## DIRECTIONS FOR THIS TASK
The response is to be the full listing, set down exactly.

## SUPPLIED RECORDS
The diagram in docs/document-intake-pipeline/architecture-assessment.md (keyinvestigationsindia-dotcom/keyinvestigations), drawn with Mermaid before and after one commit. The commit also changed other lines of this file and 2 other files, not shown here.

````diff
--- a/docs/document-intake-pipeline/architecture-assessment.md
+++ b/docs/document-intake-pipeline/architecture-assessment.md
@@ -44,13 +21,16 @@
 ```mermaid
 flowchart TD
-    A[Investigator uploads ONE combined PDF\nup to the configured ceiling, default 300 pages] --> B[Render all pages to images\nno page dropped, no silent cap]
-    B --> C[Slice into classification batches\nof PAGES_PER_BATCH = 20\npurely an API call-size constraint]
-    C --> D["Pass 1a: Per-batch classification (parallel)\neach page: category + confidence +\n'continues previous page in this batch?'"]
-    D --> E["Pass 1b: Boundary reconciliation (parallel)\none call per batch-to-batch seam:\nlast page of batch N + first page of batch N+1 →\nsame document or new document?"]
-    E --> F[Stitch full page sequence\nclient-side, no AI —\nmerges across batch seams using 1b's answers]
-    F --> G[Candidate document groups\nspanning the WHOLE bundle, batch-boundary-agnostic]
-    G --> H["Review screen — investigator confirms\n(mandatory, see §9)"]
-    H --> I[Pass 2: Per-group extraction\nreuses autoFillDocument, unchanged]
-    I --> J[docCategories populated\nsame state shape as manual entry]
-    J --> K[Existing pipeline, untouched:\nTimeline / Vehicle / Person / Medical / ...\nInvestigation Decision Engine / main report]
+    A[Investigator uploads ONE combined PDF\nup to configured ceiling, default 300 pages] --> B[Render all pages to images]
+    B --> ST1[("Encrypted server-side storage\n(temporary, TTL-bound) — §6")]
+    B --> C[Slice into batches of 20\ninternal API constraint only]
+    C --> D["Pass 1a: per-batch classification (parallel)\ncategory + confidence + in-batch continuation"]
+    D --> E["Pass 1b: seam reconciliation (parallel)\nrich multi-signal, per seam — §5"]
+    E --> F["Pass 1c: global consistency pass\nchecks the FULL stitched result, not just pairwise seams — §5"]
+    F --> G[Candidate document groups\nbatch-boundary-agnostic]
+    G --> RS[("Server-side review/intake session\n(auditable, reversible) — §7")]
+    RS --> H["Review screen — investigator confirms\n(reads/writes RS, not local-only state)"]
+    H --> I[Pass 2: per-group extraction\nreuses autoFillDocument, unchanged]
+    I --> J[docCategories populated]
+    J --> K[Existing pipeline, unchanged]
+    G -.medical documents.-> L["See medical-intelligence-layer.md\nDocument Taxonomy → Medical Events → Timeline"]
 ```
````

## TASK RESPONSE
The diagram in docs/document-intake-pipeline/architecture-assessment.md (keyinvestigationsindia-dotcom/keyinvestigations), drawn with Mermaid before and after one commit. The commit also changed other lines of this file and 2 other files, not shown here.

````diff
--- a/docs/document-intake-pipeline/architecture-assessment.md
+++ b/docs/document-intake-pipeline/architecture-assessment.md
@@ -44,13 +21,16 @@
 ```mermaid
 flowchart TD
-    A[Investigator uploads ONE combined PDF\nup to the configured ceiling, default 300 pages] --> B[Render all pages to images\nno page dropped, no silent cap]
-    B --> C[Slice into classification batches\nof PAGES_PER_BATCH = 20\npurely an API call-size constraint]
-    C --> D["Pass 1a: Per-batch classification (parallel)\neach page: category + confidence +\n'continues previous page in this batch?'"]
-    D --> E["Pass 1b: Boundary reconciliation (parallel)\none call per batch-to-batch seam:\nlast page of batch N + first page of batch N+1 →\nsame document or new document?"]
-    E --> F[Stitch full page sequence\nclient-side, no AI —\nmerges across batch seams using 1b's answers]
-    F --> G[Candidate document groups\nspanning the WHOLE bundle, batch-boundary-agnostic]
-    G --> H["Review screen — investigator confirms\n(mandatory, see §9)"]
-    H --> I[Pass 2: Per-group extraction\nreuses autoFillDocument, unchanged]
-    I --> J[docCategories populated\nsame state shape as manual entry]
-    J --> K[Existing pipeline, untouched:\nTimeline / Vehicle / Person / Medical / ...\nInvestigation Decision Engine / main report]
+    A[Investigator uploads ONE combined PDF\nup to configured ceiling, default 300 pages] --> B[Render all pages to images]
+    B --> ST1[("Encrypted server-side storage\n(temporary, TTL-bound) — §6")]
+    B --> C[Slice into batches of 20\ninternal API constraint only]
+    C --> D["Pass 1a: per-batch classification (parallel)\ncategory + confidence + in-batch continuation"]
+    D --> E["Pass 1b: seam reconciliation (parallel)\nrich multi-signal, per seam — §5"]
+    E --> F["Pass 1c: global consistency pass\nchecks the FULL stitched result, not just pairwise seams — §5"]
+    F --> G[Candidate document groups\nbatch-boundary-agnostic]
+    G --> RS[("Server-side review/intake session\n(auditable, reversible) — §7")]
+    RS --> H["Review screen — investigator confirms\n(reads/writes RS, not local-only state)"]
+    H --> I[Pass 2: per-group extraction\nreuses autoFillDocument, unchanged]
+    I --> J[docCategories populated]
+    J --> K[Existing pipeline, unchanged]
+    G -.medical documents.-> L["See medical-intelligence-layer.md\nDocument Taxonomy → Medical Events → Timeline"]
 ```
````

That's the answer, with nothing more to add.